Killswitch Engage is one of the most influential bands in the metalcore genre, and their second album, Alive or Just Breathing, is a testament to their skill and creativity. Released on May 21, 2002, through Roadrunner Records[^2^], the album features 12 tracks of intense and melodic metal that combine aggressive riffs, soaring vocals, and emotional lyrics.
The album was produced by drummer and guitarist Adam Dutkiewicz, who also played all the drums on the record. This was the last album to feature original vocalist Jesse Leach, who left the band shortly after its release due to personal and health issues. Leach's lyrics deal with themes of spirituality, self-empowerment, and overcoming adversity, and his vocal style ranges from harsh screams to clean singing.
The album opens with \"Numbered Days\", a fast and furious song that sets the tone for the rest of the record. The chorus features Leach's signature scream of \"The time approaches / Fall!\", which became a fan favorite. The next track, \"Self Revolution\", is a catchy and upbeat song that encourages listeners to take control of their lives and make positive changes. The third track, \"Fixation on the Darkness\", is one of the most popular songs on the album, and features a guest appearance by Howard Jones, who would later replace Leach as the band's vocalist. The song showcases the contrast between Leach's and Jones' vocal styles, as well as the band's ability to blend heavy and melodic elements.
The fourth track, \"My Last Serenade\", is another fan favorite and one of the band's most recognizable songs. The song is a powerful ballad that expresses Leach's farewell to his former lover and his hope for a better future. The song features a memorable guitar solo by Dutkiewicz and a soaring chorus that showcases Leach's clean vocals. The fifth track, \"Life to Lifeless\", is a brutal and relentless song that deals with the loss of a friend and the futility of war. The song features some of the heaviest riffs and breakdowns on the album, as well as some of Leach's most aggressive vocals.

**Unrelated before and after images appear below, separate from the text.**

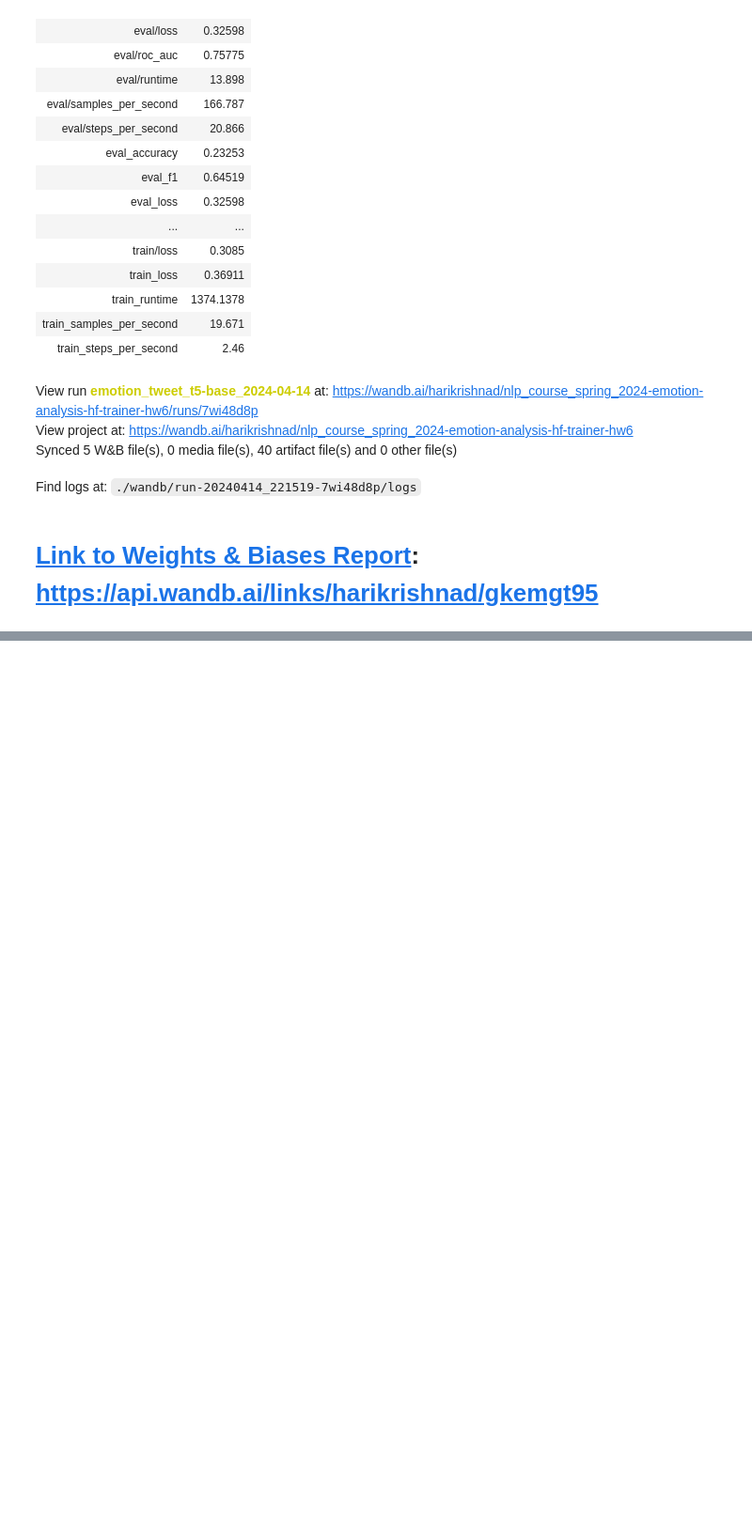
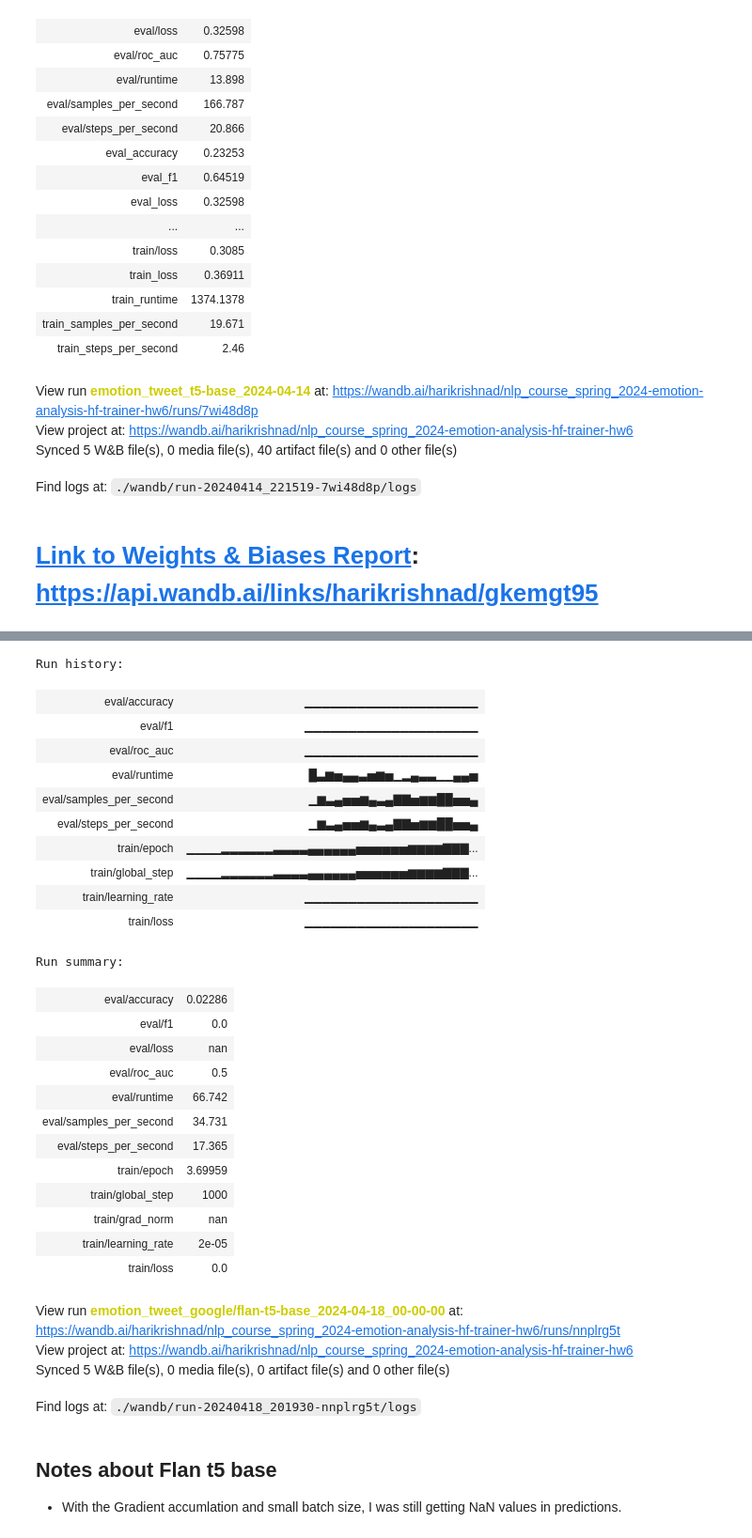
Before and after one commit to harikrishnad1997/BUAN_6342_Applied_Natural_Language_Processing, a Jupyter notebook: HW/Harikrishna_Dev_HW_6.ipynb, the cells around one changed output, grey strips where cells are left out. Shown at 94% size. Drawn from its saved outputs; the diff is of its cells as text; code cells hidden in the pictures; blank space fills up the shorter version.

```diff
--- a/HW/Harikrishna_Dev_HW_6.ipynb
+++ b/HW/Harikrishna_Dev_HW_6.ipynb
@@ -1035,0 +1078,36 @@ Find logs at: ./wandb/run-20240414_221519-7wi48d8p/logs
+# %%
+wandb.finish()
+# %% [output]
+Run history:
+| eval/accuracy | ▁▁▁▁▁▁▁▁▁▁▁▁▁▁▁▁▁▁▁▁ |
+| eval/f1 | ▁▁▁▁▁▁▁▁▁▁▁▁▁▁▁▁▁▁▁▁ |
+| eval/roc_auc | ▁▁▁▁▁▁▁▁▁▁▁▁▁▁▁▁▁▁▁▁ |
+| eval/runtime | █▃▆▅▄▄▃▅▆▅▁▂▄▃▃▁▁▄▄▅ |
+| eval/samples_per_second | ▁▆▃▄▅▅▆▄▃▄▇▇▅▆▆██▅▅▄ |
+| eval/steps_per_second | ▁▆▃▄▅▅▆▄▃▄▇▇▅▆▆██▅▅▄ |
+| train/epoch | ▁▁▁▁▂▂▂▂▂▂▃▃▃▃▄▄▄▄▄▄▅▅▅▅▅▅▆▆▆▆▇▇▇... |
+| train/global_step | ▁▁▁▁▂▂▂▂▂▂▃▃▃▃▄▄▄▄▄▄▅▅▅▅▅▅▆▆▆▆▇▇▇... |
+| train/learning_rate | ▁▁▁▁▁▁▁▁▁▁▁▁▁▁▁▁▁▁▁▁ |
+| train/loss | ▁▁▁▁▁▁▁▁▁▁▁▁▁▁▁▁▁▁▁▁ |
+Run summary:
+| eval/accuracy | 0.02286 |
+| eval/f1 | 0.0 |
+| eval/loss | nan |
+| eval/roc_auc | 0.5 |
+| eval/runtime | 66.742 |
+| eval/samples_per_second | 34.731 |
+| eval/steps_per_second | 17.365 |
+| train/epoch | 3.69959 |
+| train/global_step | 1000 |
+| train/grad_norm | nan |
+| train/learning_rate | 2e-05 |
+| train/loss | 0.0 |
+View run emotion_tweet_google/flan-t5-base_2024-04-18_00-00-00 at: https://wandb.ai/harikrishnad/nlp_course_spring_2024-emotion-analysis-hf-trainer-hw6/runs/nnplrg5t
+View project at: https://wandb.ai/harikrishnad/nlp_course_spring_2024-emotion-analysis-hf-trainer-hw6
+Synced 5 W&B file(s), 0 media file(s), 0 artifact file(s) and 0 other file(s)
+Find logs at: ./wandb/run-20240418_201930-nnplrg5t/logs
+# %% [markdown]
+## Notes about Flan t5 base
+
+
+*   With the Gradient accumlation and small batch size, I was still getting NaN values in predictions.
```
Also changed, not shown: parts of 8 cells of this notebook, 1 other file.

The sixth track, \"Just Barely Breathing\", is a long and epic song that explores Leach's struggle with depression and suicidal thoughts. The song starts with a slow and atmospheric intro that builds up to a heavy and explosive chorus. The song also features some of the most complex and technical guitar work on the album, as well as some of Leach's most emotional lyrics. The seventh track, \"To the Sons of Man\", is a short and fast song that serves as an interlude between the two halves of the album. The song features some of the most punk-influenced riffs and drumming on the album, as well as some of Leach's most anthemic vocals.
The eighth track, \"Temple from the Within\", is a re-recorded version of a song from the band's debut album. The song is a heavy and groovy song that showcases the band's roots in hardcore and metal. The song features some of the most catchy and rhythmic riffs on the album, as well as some of Leach's most diverse vocals. The ninth track, \"The Element of One\", is another re-recorded version of a song from the band's debut album. The song is a melodic and emotional song that expresses Leach's love for his wife. The song features some of the most beautiful and harmonious guitar work on the album, as well as some of Leach's most heartfelt vocals.
The tenth track, \"Vide Infra\", is another re-recorded version of a song from the band's debut album. The song is a dark and sinister song that deals with Leach's loss of faith and his fear of death. The song features some of the most ominous and dissonant riffs on the album, as well as some of Leach's most haunting vocals. The eleventh track, \"Without a Name\", is an instrumental interlude that leads into the final track. The track features some of the most ambient and atmospheric sounds on the album, creating a sense of calmness before the storm.
The twelfth and final track 248dff8e21